Could you output each record below exactly as it stands and leave the pictures out?
::::
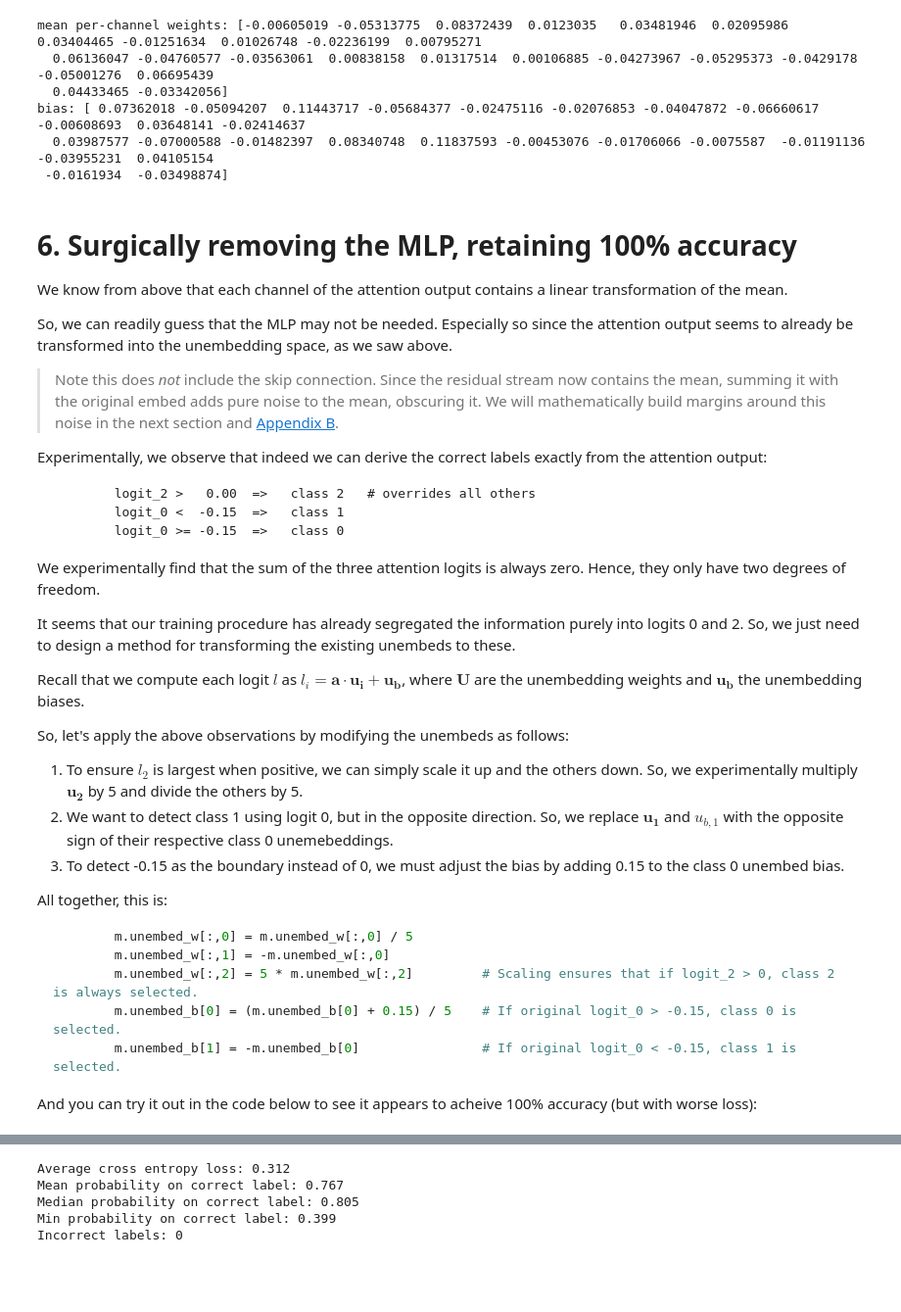
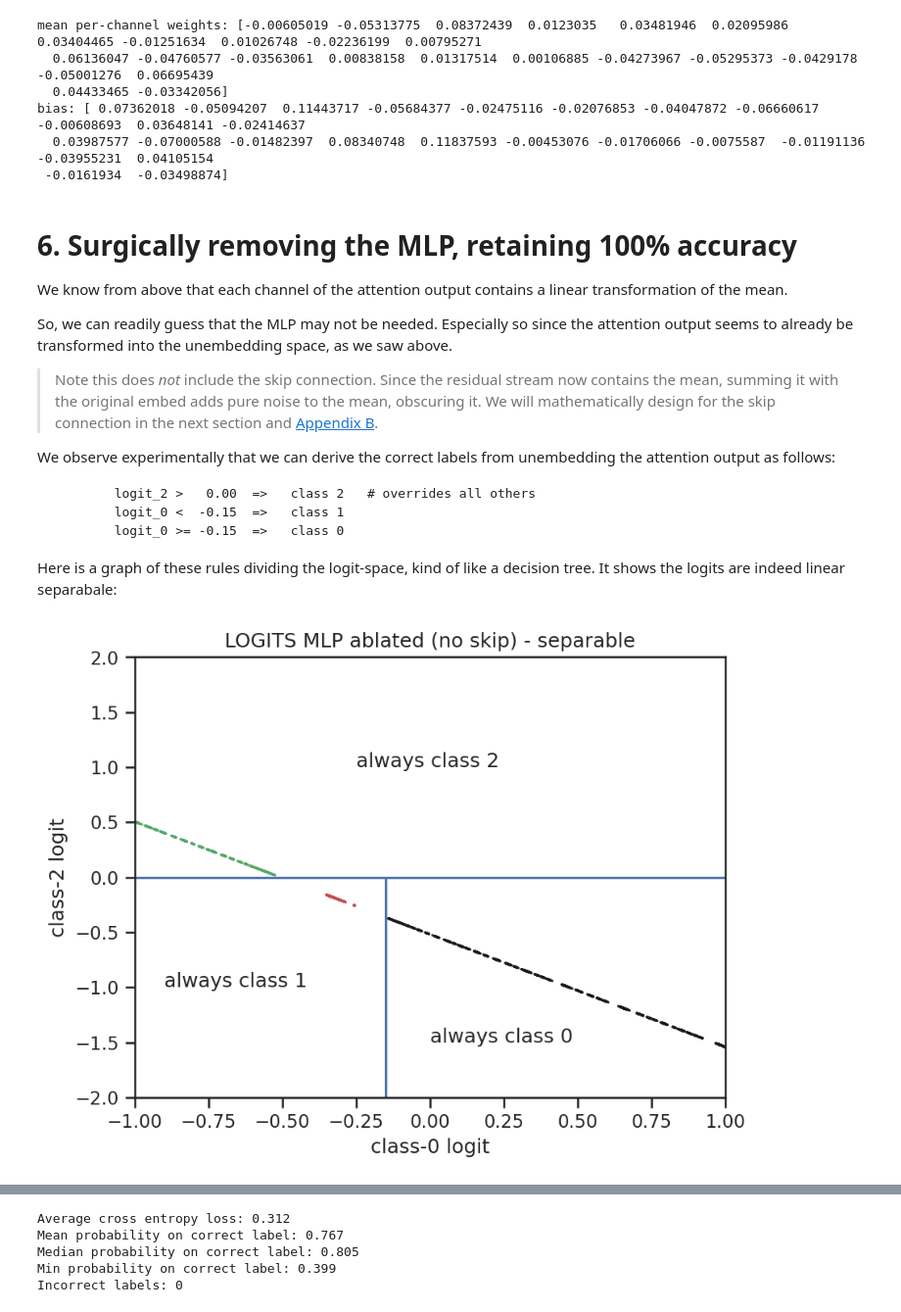
Before and after one commit to danwilhelm/cumsum_transformer, a Jupyter notebook: cumsum_transformer.ipynb, the cells around one changed output, grey strips where cells are left out. Shown at 98% size. Saved outputs shown, nothing was run; the diff lists cells and outputs as text; code cells hidden in the pictures; blank space fills up the shorter version.

Commit message:
Add no-MLP logit graph

````diff
--- a/cumsum_transformer.ipynb
+++ b/cumsum_transformer.ipynb
@@ -584,9 +584,9 @@ We know from above that each channel of the attention output contains a linear t
 
 So, we can readily guess that the MLP may not be needed. Especially so since the attention output seems to already be transformed into the unembedding space, as we saw above.
 
-> Note this does _not_ include the skip connection. Since the residual stream now contains the mean, summing it with the original embed adds pure noise to the mean, obscuring it. We will mathematically build margins around this noise in the next section and [Appendix B](#skip).
+> Note this does _not_ include the skip connection. Since the residual stream now contains the mean, summing it with the original embed adds pure noise to the mean, obscuring it. We will mathematically design for the skip connection in the next section and [Appendix B](#skip).
 
-Experimentally, we observe that indeed we can derive the correct labels exactly from the attention output:
+We observe experimentally that we can derive the correct labels from unembedding the attention output as follows:
 
 ```
         logit_2 >   0.00  =>   class 2   # overrides all others
@@ -594,26 +594,31 @@ Experimentally, we observe that indeed we can derive the correct labels exactly
         logit_0 >= -0.15  =>   class 0
 ```
 
-We experimentally find that the sum of the three attention logits is always zero. Hence, they only have two degrees of freedom.
-
-It seems that our training procedure has already segregated the information purely into logits 0 and 2. So, we just need to design a method for transforming the existing unembeds to these.
-
-Recall that we compute each logit $l$ as $l_i = \mathbf{a} \cdot \mathbf{u_i} + \mathbf{u_b}$, where $\mathbf{U}$ are the unembedding weights and $\mathbf{u_b}$ the unembedding biases.
-
-So, let's apply the above observations by modifying the unembeds as follows:
-
-1. To ensure $l_2$ is largest when positive, we can simply scale it up and the others down. So, we experimentally multiply $\mathbf{u_2}$ by 5 and divide the others by 5.
-2. We want to detect class 1 using logit 0, but in the opposite direction. So, we replace $\mathbf{u_1}$ and $u_{b,1}$ with the opposite sign of their respective class 0 unemebeddings.
-3. To detect -0.15 as the boundary instead of 0, we must adjust the bias by adding 0.15 to the class 0 unembed bias.
-
-All together, this is:
-
-```python
-        m.unembed_w[:,0] = m.unembed_w[:,0] / 5
-        m.unembed_w[:,1] = -m.unembed_w[:,0]
-        m.unembed_w[:,2] = 5 * m.unembed_w[:,2]         # Scaling ensures that if logit_2 > 0, class 2 is always selected.
-        m.unembed_b[0] = (m.unembed_b[0] + 0.15) / 5    # If original logit_0 > -0.15, class 0 is selected.
-        m.unembed_b[1] = -m.unembed_b[0]                # If original logit_0 < -0.15, class 1 is selected.
-```
-
-And you can try it out in the code below to see it appears to acheive 100% accuracy (but with worse loss):
+Here is a graph of these rules dividing the logit-space, kind of like a decision tree. It shows the logits are indeed linear separabale:
+# %%
+N = 1000; seq_len = 20
+
+logits = np.zeros((N, seq_len, m.n_classes))
+actual_class_colors = []
+for i in range(N):
+    in_tok = np.random.randint(0, 10, seq_len)
+    m.run(in_tok, use_mlp=False, use_attn_skip=False)#, use_mlp_bias=False)
+
+    cumsum = np.cumsum(m.toks_in)          # Compute the "true" labels
+    actual_labels = np.zeros_like(cumsum)
+    actual_labels[cumsum>0] = 2
+    actual_labels[cumsum==0] = 1
+    actual_labels[cumsum<0] = 0
+
+    logits[i] = m.logits
+    actual_class_colors += ['k' if x == 0 else ('r' if x == 1 else 'g') for x in actual_labels]
+
+scatter(logits[:,:,0], logits[:,:,2], c=actual_class_colors, xlim=[-1,1], ylim=[-2,2],
+        title='LOGITS MLP ablated (no skip) - separable', xlabel='class-0 logit', ylabel='class-2 logit')
+plt.plot([-0.15,-0.15], [-2, 0], c='b')
+plt.plot([-1,1], [0.0, 0.0], c='b')
+plt.text(-0.25,1, "always class 2")
+plt.text(-0.9,-1, "always class 1")
+plt.text(0,-1.5, "always class 0");
+# %% [output]
+[figure, added]
````
Also changed, not shown: parts of 5 cells of this notebook.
::::
Completed exercise |
Before and after one commit to danwilhelm/cumsum_transformer, a Jupyter notebook: cumsum_transformer.ipynb, the cells around one changed output, grey strips where cells are left out. Shown at 98% size. Saved outputs shown, nothing was run; the diff lists cells and outputs as text; code cells hidden in the pictures; blank space fills up the shorter version.

Commit message:
Add no-MLP logit graph

````diff
--- a/cumsum_transformer.ipynb
+++ b/cumsum_transformer.ipynb
@@ -584,9 +584,9 @@ We know from above that each channel of the attention output contains a linear t
 
 So, we can readily guess that the MLP may not be needed. Especially so since the attention output seems to already be transformed into the unembedding space, as we saw above.
 
-> Note this does _not_ include the skip connection. Since the residual stream now contains the mean, summing it with the original embed adds pure noise to the mean, obscuring it. We will mathematically build margins around this noise in the next section and [Appendix B](#skip).
+> Note this does _not_ include the skip connection. Since the residual stream now contains the mean, summing it with the original embed adds pure noise to the mean, obscuring it. We will mathematically design for the skip connection in the next section and [Appendix B](#skip).
 
-Experimentally, we observe that indeed we can derive the correct labels exactly from the attention output:
+We observe experimentally that we can derive the correct labels from unembedding the attention output as follows:
 
 ```
         logit_2 >   0.00  =>   class 2   # overrides all others
@@ -594,26 +594,31 @@ Experimentally, we observe that indeed we can derive the correct labels exactly
         logit_0 >= -0.15  =>   class 0
 ```
 
-We experimentally find that the sum of the three attention logits is always zero. Hence, they only have two degrees of freedom.
-
-It seems that our training procedure has already segregated the information purely into logits 0 and 2. So, we just need to design a method for transforming the existing unembeds to these.
-
-Recall that we compute each logit $l$ as $l_i = \mathbf{a} \cdot \mathbf{u_i} + \mathbf{u_b}$, where $\mathbf{U}$ are the unembedding weights and $\mathbf{u_b}$ the unembedding biases.
-
-So, let's apply the above observations by modifying the unembeds as follows:
-
-1. To ensure $l_2$ is largest when positive, we can simply scale it up and the others down. So, we experimentally multiply $\mathbf{u_2}$ by 5 and divide the others by 5.
-2. We want to detect class 1 using logit 0, but in the opposite direction. So, we replace $\mathbf{u_1}$ and $u_{b,1}$ with the opposite sign of their respective class 0 unemebeddings.
-3. To detect -0.15 as the boundary instead of 0, we must adjust the bias by adding 0.15 to the class 0 unembed bias.
-
-All together, this is:
-
-```python
-        m.unembed_w[:,0] = m.unembed_w[:,0] / 5
-        m.unembed_w[:,1] = -m.unembed_w[:,0]
-        m.unembed_w[:,2] = 5 * m.unembed_w[:,2]         # Scaling ensures that if logit_2 > 0, class 2 is always selected.
-        m.unembed_b[0] = (m.unembed_b[0] + 0.15) / 5    # If original logit_0 > -0.15, class 0 is selected.
-        m.unembed_b[1] = -m.unembed_b[0]                # If original logit_0 < -0.15, class 1 is selected.
-```
-
-And you can try it out in the code below to see it appears to acheive 100% accuracy (but with worse loss):
+Here is a graph of these rules dividing the logit-space, kind of like a decision tree. It shows the logits are indeed linear separabale:
+# %%
+N = 1000; seq_len = 20
+
+logits = np.zeros((N, seq_len, m.n_classes))
+actual_class_colors = []
+for i in range(N):
+    in_tok = np.random.randint(0, 10, seq_len)
+    m.run(in_tok, use_mlp=False, use_attn_skip=False)#, use_mlp_bias=False)
+
+    cumsum = np.cumsum(m.toks_in)          # Compute the "true" labels
+    actual_labels = np.zeros_like(cumsum)
+    actual_labels[cumsum>0] = 2
+    actual_labels[cumsum==0] = 1
+    actual_labels[cumsum<0] = 0
+
+    logits[i] = m.logits
+    actual_class_colors += ['k' if x == 0 else ('r' if x == 1 else 'g') for x in actual_labels]
+
+scatter(logits[:,:,0], logits[:,:,2], c=actual_class_colors, xlim=[-1,1], ylim=[-2,2],
+        title='LOGITS MLP ablated (no skip) - separable', xlabel='class-0 logit', ylabel='class-2 logit')
+plt.plot([-0.15,-0.15], [-2, 0], c='b')
+plt.plot([-1,1], [0.0, 0.0], c='b')
+plt.text(-0.25,1, "always class 2")
+plt.text(-0.9,-1, "always class 1")
+plt.text(0,-1.5, "always class 0");
+# %% [output]
+[figure, added]
````
Also changed, not shown: parts of 5 cells of this notebook.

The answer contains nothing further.